Most people equate spring with allergies, but the fact is that allergies are a 365-day-a-year problem in Australia.
With Australia’s vast landmass comes enormous variation in plant life and weather patterns. The north is hot and sub-tropical, while the south is cooler, meaning some plant species are better suited to some areas over others. And with different flora come different pollination cycles.
Dr Daman Langguth, a leading Australian pathologist specialising in immunopathology explains:
“In Melbourne, rye grass pollen blows down from the north-western plains, often triggering asthma attacks. That is certainly part of a spring-based allergy cycle.
“But in Queensland, the basis for a lot of allergies is Paspalum (or Bahia) grass. Paspalum is not a spring-based phenomenon. Paspalum pollinates five times a year.”
In other words, there is no allergy ‘season’ as such in Queensland.
And if we look a bit further into allergies, into say dust-mite, in a similar way to Paspalum grass, dust-mite can cause allergy problems all year round.
“Dust-mite love humidity and carpet is actually quite a humid environment. So whatever temperature it is outside, a house with carpet is an ideal habitat for dust-mite to live in,” says Dr Langguth.
Given there are many sources for airborne allergies, how do you know what you’re allergic to?
Just as there is no single season or habitat for allergies and pollens, not every person will be allergic to the same thing. Therefore, it’s good to know which ones effect you.
A skin test is used to detect airborne allergens, such as dust mite, dander, mould, cockroach and pollen. The process involves taking a small amount of allergen and injecting it into the skin to gauge the reaction. The process takes roughly 20 minutes which means you can discuss the result with your doctor.
Blood serum tests
Also known as ‘Serologic IgE antibody assays’, these tests take a sample of blood to see if they produce Immunoglobulin E (IgE) antibodies to fight allergens. Because the test is taken on an extracted sample of blood, there’s no chance of an all body reaction. These tests are often used when a skin test is not possible, or the person has a skin condition, or medications which might interfere with test results.
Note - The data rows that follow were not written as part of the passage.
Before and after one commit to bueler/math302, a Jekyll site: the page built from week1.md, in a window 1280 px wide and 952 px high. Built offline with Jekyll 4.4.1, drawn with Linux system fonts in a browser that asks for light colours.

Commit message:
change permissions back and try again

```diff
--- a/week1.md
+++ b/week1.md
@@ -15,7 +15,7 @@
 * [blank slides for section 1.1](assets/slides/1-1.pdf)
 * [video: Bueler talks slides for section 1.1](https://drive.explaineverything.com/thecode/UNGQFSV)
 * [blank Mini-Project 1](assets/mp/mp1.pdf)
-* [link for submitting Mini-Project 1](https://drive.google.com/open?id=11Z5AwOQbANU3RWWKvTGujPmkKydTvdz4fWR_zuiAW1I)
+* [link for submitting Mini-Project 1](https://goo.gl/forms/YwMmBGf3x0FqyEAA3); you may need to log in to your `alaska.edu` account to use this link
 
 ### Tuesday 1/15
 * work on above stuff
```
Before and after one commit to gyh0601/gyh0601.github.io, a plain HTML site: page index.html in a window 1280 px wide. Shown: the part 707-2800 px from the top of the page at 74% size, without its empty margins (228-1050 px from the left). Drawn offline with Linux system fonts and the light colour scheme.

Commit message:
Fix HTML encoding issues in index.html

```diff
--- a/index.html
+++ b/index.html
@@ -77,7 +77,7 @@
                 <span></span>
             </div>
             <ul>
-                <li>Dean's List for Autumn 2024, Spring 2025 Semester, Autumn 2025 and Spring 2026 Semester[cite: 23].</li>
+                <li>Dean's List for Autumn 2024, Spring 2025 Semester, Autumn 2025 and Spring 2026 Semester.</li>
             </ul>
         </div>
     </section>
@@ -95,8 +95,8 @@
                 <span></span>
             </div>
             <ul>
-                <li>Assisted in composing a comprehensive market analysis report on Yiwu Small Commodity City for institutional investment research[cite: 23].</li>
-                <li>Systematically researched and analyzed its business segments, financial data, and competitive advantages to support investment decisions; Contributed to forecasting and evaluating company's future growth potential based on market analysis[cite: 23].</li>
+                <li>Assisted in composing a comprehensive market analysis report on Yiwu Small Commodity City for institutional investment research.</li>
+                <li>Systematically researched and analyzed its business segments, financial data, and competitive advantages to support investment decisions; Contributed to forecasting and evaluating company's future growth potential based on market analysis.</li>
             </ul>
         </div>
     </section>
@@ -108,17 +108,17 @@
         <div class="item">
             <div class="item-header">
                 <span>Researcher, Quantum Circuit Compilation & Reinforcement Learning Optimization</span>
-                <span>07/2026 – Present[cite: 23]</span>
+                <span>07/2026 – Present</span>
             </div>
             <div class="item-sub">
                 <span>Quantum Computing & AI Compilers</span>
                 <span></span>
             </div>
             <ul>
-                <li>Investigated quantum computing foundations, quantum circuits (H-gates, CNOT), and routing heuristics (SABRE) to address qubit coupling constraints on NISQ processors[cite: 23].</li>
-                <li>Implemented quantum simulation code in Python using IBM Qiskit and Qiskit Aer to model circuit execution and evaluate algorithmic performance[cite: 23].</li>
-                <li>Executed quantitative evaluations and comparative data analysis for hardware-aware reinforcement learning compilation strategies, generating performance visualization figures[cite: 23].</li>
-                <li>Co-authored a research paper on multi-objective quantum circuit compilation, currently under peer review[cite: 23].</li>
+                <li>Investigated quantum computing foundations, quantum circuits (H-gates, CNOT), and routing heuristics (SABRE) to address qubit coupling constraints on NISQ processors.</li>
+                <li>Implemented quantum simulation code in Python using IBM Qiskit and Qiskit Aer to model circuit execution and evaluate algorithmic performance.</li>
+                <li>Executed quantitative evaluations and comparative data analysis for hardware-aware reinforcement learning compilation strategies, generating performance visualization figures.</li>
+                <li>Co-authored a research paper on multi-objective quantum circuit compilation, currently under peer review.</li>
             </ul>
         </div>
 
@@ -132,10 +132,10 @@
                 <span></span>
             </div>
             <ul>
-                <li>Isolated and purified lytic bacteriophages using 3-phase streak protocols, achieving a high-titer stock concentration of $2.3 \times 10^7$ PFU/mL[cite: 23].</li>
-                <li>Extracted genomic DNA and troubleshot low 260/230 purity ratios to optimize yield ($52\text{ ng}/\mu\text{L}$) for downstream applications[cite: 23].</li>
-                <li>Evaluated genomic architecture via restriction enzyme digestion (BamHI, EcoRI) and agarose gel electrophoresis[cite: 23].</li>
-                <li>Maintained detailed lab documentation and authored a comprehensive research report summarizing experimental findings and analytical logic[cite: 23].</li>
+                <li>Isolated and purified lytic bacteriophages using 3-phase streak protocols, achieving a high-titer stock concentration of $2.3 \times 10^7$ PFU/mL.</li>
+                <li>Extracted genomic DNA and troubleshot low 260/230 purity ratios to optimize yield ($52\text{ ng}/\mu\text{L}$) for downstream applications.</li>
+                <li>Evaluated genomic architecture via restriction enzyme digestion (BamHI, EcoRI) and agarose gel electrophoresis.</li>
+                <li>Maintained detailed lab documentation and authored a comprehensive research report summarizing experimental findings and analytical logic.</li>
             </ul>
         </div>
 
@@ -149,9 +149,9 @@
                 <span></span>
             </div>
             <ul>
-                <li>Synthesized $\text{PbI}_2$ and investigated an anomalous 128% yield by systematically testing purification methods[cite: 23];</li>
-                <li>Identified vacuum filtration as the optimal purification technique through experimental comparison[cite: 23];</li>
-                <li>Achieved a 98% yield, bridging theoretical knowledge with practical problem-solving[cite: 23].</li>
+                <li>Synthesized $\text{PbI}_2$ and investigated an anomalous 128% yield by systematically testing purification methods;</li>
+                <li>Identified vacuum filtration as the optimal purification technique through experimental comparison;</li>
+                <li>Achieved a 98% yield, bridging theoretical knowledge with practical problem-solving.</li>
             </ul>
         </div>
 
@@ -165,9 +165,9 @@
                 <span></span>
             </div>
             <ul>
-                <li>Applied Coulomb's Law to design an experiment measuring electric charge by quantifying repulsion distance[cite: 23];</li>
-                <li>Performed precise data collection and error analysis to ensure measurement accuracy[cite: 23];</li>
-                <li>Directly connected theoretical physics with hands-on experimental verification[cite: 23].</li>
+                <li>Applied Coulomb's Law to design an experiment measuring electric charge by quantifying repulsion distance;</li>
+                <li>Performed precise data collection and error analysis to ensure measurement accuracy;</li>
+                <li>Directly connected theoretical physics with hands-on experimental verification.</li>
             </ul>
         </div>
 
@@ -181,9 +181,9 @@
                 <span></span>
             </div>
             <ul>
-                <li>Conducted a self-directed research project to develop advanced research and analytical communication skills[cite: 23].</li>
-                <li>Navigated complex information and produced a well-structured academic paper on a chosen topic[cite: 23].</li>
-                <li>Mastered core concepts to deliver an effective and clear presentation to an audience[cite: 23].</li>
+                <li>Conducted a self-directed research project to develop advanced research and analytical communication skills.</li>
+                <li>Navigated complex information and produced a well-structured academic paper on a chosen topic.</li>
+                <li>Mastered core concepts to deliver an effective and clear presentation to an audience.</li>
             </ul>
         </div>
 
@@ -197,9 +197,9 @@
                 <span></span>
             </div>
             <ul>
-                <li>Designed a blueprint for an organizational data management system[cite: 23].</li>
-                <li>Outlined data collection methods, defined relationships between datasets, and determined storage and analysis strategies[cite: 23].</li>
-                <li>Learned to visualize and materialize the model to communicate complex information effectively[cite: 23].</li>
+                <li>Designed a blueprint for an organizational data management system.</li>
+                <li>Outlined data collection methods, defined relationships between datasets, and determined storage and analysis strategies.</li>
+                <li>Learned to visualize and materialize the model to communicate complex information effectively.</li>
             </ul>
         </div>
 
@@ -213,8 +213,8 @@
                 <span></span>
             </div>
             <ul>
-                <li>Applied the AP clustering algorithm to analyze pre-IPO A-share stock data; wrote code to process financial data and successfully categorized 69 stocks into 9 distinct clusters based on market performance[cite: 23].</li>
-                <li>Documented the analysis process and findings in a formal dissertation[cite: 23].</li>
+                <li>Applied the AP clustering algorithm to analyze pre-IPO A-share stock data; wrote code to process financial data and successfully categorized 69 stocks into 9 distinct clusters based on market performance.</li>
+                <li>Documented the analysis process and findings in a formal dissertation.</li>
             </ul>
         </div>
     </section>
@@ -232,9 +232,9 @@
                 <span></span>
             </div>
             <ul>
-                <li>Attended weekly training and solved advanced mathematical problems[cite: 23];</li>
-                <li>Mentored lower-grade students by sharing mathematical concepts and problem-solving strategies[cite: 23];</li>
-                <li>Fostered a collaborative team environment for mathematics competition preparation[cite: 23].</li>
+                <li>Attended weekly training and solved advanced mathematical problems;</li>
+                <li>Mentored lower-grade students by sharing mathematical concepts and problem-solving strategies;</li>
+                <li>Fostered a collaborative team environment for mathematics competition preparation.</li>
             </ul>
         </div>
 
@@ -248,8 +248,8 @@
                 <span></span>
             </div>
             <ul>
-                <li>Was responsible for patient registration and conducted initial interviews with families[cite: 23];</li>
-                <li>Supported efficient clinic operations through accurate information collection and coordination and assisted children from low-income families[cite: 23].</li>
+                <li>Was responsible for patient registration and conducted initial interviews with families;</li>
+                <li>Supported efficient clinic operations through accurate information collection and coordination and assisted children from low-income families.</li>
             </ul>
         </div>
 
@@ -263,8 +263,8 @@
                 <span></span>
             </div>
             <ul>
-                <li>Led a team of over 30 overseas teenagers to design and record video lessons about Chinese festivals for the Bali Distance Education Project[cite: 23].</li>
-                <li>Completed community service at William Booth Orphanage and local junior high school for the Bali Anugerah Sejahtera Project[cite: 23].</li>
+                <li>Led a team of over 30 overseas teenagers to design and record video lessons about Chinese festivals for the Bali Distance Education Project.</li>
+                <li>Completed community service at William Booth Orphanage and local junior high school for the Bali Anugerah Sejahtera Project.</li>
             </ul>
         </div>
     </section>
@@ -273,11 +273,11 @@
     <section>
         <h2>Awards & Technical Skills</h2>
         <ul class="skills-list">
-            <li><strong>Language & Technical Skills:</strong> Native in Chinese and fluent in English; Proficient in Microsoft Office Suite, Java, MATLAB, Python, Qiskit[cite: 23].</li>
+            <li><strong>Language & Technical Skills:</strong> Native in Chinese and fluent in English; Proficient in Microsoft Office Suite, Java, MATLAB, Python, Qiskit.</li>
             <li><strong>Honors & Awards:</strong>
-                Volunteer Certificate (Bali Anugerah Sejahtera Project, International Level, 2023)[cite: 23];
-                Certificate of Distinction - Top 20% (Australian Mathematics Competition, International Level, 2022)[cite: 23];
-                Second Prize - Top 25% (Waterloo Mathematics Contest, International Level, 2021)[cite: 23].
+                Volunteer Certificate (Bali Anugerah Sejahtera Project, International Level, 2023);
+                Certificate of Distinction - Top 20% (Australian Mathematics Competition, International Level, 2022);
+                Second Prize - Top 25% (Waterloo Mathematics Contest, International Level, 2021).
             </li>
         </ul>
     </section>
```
A challenge test involves giving a small amount of an allergen by mouth or inhalation. Dust-mite can be a trigger for asthma, and some allergy experts will prescribe a course of tablets containing traces of an allergen so that the body can build resistance to it.
Diagnosis brings relief
For those experiencing year-round allergies, finding out the source of airborne allergens – from grasses to carpets to pet dander – can provide enormous relief.
“If you’re sneezing, itchy, perpetually have a blocked nose, develop rashes, or a variety of other symptoms throughout the year, there’s a reasonable chance you need an allergy test,” Dr Langguth suggests.
“Spring certainly brings its challenges for allergy sufferers, particularly in a city like Melbourne with its flat plains, which make it vulnerable to rye grass pollens, but the fact is that allergens are with us all year round.”
For those suffering ‘seasonal’ allergies to grass pollens, scientists at the University of Technology Sydney (UTS) are developing a pollen map which uses satellites to identify areas of high vegetation most likely to release high levels of pollen.